Updated: Friday, 29th May 2020 @ 6:20am

Special report: Prostitution on the streets of Manchester will stay as long as demand is there

Special report: Prostitution on the streets of Manchester will stay as long as demand is there

By Sarah Brook

With thousands of fresher’s having descended on Manchester for the start of the university year, are any of them aware of some of the darker aspects that hide under the city’s arches? 

Prostitution continues to be a problem in Manchester but while the demand is still there, business will run as usual, as MM discovered Sarah Brook took to streets under Piccadilly Station to see and hear just what it is like on the average Saturday night for a ‘working girl’.

Walking along the cold, grey roads, a mixture of girls hang on every corner, wooing the drivers with their miniskirts and knee high boots.

For Claire, 31, life on the streets started at age fourteen, where she was tricked into a car by someone she once called her ‘friend’. 

Eighteen years on, Claire, a heroin addict, has seen the ups and downs of life on the streets and is now covered in scars that are a constant reminder of the traumas she puts herself through on a regular basis.

Talking about some of her incidents Claire said: “A lot of things have happened to me – I have had my teeth punched out and I have been run over.“

Surprisingly when asked about her regular customers Claire explained that she gets everything from the suited and booted married professional in a Porsche to police officers who have just come off a shift.

If these working girls were given a choice not to dress the way they do and spend their evenings for as little as £10 a session selling themselves to every man and his dog, which would they chose?

Cate Allison, chief executive of MASH, a confidential and specialised service to street and sauna based female sex workers and female drug users in the Greater Manchester area said it was often the girls' own choice to work the streets,

She said: “It is very difficult when they have alcohol, drug and domestic violence problems. Are aim here at MASH is to empower them to make their own choices in their lives. By offering support for their other problems will hopefully enable them to make the right choice.”

MASH has five hundred women who come through their centre each year for advice and support and through the help of all the volunteers, twelve women have been rescued from the streets of Manchester this year.

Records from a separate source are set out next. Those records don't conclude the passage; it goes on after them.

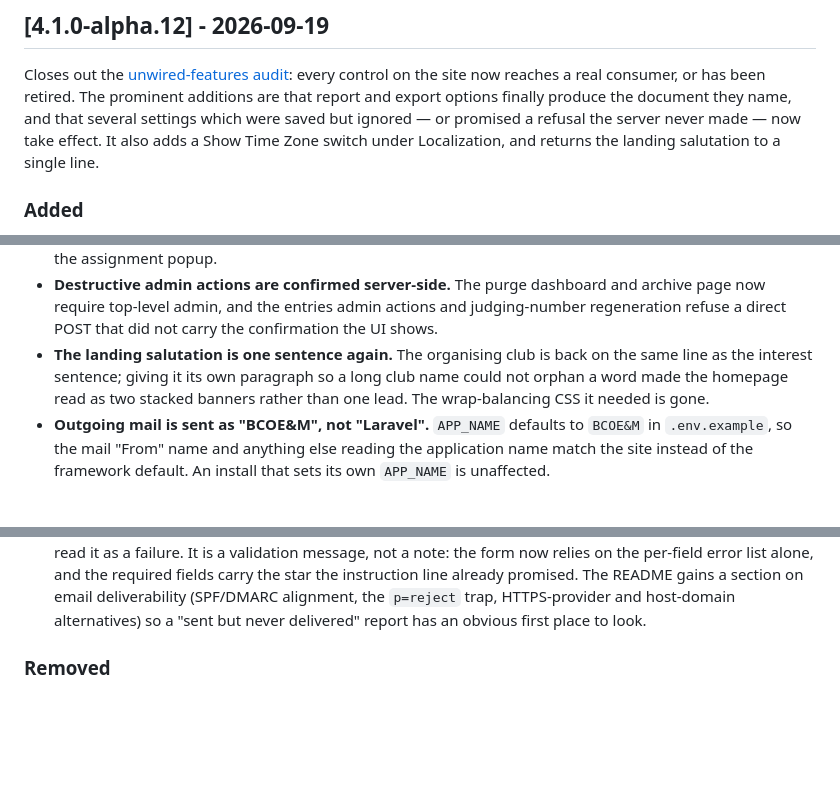
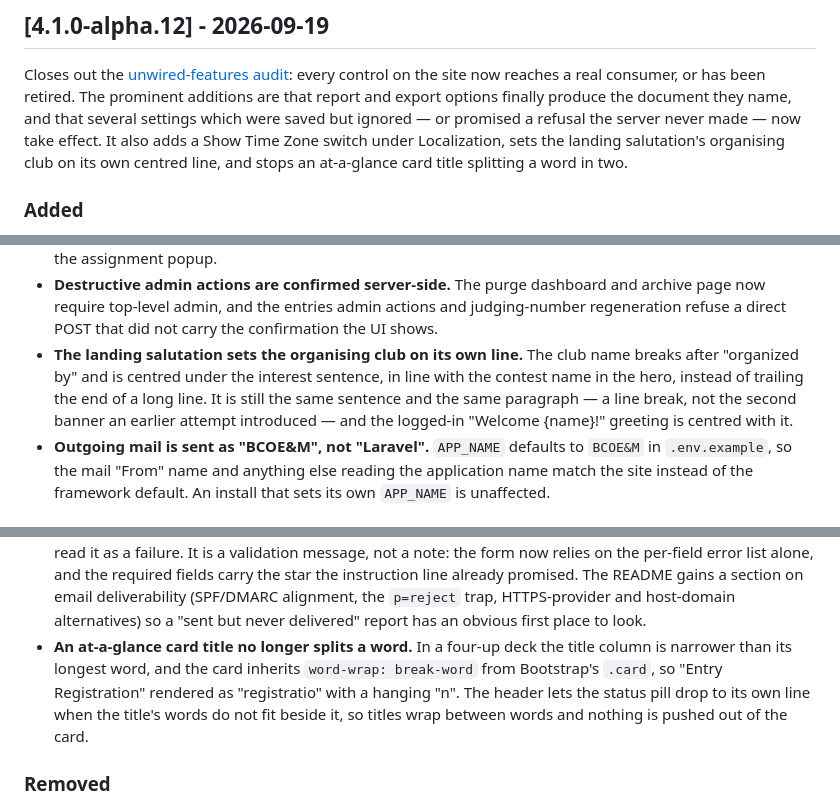
Before and after one commit to delight-f/bcoem-next, a Markdown page: CHANGELOG.md, 3 parts joined by grey strips. Drawn GitHub-style; blank space fills up the shorter version.

Commit message:
chore(release): fold the salutation and card-wrap fixes into 4.1.0-alpha.12
The landing salutation's line break and the at-a-glance title wrap belong in
the alpha.12 notes, and the Changed entry that promised a single-line
salutation no longer describes the page, so it is rewritten to the behaviour
that ships. The tag moves with it — alpha.12 is re-cut in place.

```diff
--- a/CHANGELOG.md
+++ b/CHANGELOG.md
@@ -15,8 +15,9 @@ control on the site now reaches a real consumer, or has been retired. The
 prominent additions are that report and export options finally produce the
 document they name, and that several settings which were saved but ignored —
 or promised a refusal the server never made — now take effect. It also adds a
-Show Time Zone switch under Localization, and returns the landing salutation
-to a single line.
+Show Time Zone switch under Localization, sets the landing salutation's
+organising club on its own centred line, and stops an at-a-glance card title
+splitting a word in two.
 
 ### Added
 
@@ -85,10 +86,12 @@ to a single line.
   and archive page now require top-level admin, and the entries admin actions
   and judging-number regeneration refuse a direct POST that did not carry the
   confirmation the UI shows.
-- **The landing salutation is one sentence again.** The organising club is back
-  on the same line as the interest sentence; giving it its own paragraph so a
-  long club name could not orphan a word made the homepage read as two stacked
-  banners rather than one lead. The wrap-balancing CSS it needed is gone.
+- **The landing salutation sets the organising club on its own line.** The club
+  name breaks after "organized by" and is centred under the interest sentence,
+  in line with the contest name in the hero, instead of trailing the end of a
+  long line. It is still the same sentence and the same paragraph — a line
+  break, not the second banner an earlier attempt introduced — and the
+  logged-in "Welcome {name}!" greeting is centred with it.
 - **Outgoing mail is sent as "BCOE&M", not "Laravel".** `APP_NAME` defaults to
   `BCOE&M` in `.env.example`, so the mail "From" name and anything else reading
   the application name match the site instead of the framework default. An
@@ -141,6 +144,12 @@ to a single line.
   deliverability (SPF/DMARC alignment, the `p=reject` trap, HTTPS-provider and
   host-domain alternatives) so a "sent but never delivered" report has an
   obvious first place to look.
+- **An at-a-glance card title no longer splits a word.** In a four-up deck the
+  title column is narrower than its longest word, and the card inherits
+  `word-wrap: break-word` from Bootstrap's `.card`, so "Entry Registration"
+  rendered as "registratio" with a hanging "n". The header lets the status pill
+  drop to its own line when the title's words do not fit beside it, so titles
+  wrap between words and nothing is pushed out of the card.
 
 ### Removed
 
```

Unfortunately one girl, Maria, 26, who did manage to escape, was pulled back into the job by the astonishing sums of money that she could earn in an evening. For Maria, prostitution was initially a way of fuelling her £150 drug habit

She explained: “No other job could offer me this sort of money but after being stabbed numerous times I left the streets and worked in a call centre.”

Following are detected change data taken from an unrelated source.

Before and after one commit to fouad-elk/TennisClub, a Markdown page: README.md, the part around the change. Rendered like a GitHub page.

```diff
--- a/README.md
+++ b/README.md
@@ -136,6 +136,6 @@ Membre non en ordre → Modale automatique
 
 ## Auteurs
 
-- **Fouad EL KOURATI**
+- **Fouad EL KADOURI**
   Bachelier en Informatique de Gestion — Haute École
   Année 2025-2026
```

This unfortunately was short-lived and like many she was drawn back to what she knew best, the sex industry.

She added: “It could not pay the bills for my two children, so I had to return. The hardest thing now is I am clean and I am fully aware of what I am doing when I get in these cars.

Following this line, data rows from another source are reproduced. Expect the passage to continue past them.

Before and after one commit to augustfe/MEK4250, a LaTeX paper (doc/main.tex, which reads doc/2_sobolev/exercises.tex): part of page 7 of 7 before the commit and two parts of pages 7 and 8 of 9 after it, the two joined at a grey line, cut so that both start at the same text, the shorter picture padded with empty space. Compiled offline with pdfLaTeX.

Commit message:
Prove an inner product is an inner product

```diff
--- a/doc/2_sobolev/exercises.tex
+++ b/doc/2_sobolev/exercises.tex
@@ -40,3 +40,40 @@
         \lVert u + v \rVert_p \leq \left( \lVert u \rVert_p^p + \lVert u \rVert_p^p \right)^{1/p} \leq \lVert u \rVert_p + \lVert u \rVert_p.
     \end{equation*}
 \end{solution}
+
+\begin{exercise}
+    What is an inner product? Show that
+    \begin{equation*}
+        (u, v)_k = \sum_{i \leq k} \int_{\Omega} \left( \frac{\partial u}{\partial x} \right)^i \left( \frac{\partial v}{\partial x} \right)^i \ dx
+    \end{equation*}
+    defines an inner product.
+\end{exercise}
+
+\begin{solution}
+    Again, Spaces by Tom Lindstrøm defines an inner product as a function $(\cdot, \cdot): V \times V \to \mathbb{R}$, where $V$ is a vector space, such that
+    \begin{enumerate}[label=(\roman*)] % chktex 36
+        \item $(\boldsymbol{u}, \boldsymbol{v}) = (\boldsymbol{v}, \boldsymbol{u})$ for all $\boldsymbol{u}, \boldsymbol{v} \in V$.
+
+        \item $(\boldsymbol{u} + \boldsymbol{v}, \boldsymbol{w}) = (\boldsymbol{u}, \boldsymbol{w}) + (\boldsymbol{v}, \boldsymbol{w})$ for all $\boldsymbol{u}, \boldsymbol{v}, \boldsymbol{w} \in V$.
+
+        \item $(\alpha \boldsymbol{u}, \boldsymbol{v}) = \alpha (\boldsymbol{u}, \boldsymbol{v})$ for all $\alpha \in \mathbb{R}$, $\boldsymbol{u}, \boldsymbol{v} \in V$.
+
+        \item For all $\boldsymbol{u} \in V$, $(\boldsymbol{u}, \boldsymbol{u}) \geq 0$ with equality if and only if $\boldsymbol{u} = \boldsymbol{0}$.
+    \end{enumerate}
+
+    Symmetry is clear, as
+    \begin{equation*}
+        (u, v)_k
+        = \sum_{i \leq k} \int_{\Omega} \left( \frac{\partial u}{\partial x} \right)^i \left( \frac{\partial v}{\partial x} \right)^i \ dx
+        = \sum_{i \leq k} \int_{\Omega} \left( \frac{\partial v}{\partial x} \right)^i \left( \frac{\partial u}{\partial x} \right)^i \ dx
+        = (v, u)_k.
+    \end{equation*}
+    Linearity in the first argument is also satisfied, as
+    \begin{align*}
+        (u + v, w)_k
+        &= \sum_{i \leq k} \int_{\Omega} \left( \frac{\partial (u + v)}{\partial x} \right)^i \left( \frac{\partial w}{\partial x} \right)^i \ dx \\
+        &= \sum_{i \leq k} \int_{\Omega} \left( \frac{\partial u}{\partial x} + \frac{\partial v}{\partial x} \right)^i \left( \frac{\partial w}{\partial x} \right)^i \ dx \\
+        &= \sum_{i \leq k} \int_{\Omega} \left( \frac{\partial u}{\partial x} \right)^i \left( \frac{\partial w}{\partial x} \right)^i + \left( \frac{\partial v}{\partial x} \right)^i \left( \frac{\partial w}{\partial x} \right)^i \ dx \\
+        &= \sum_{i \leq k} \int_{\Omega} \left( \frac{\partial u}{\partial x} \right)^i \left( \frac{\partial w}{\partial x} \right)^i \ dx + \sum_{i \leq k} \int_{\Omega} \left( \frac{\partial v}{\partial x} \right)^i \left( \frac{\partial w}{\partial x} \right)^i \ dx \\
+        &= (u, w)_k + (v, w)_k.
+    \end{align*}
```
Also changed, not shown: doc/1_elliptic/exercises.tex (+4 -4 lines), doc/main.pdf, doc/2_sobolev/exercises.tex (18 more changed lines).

"It is very hard to sleep at night, I hope to meet someone who can take me away from all of this.”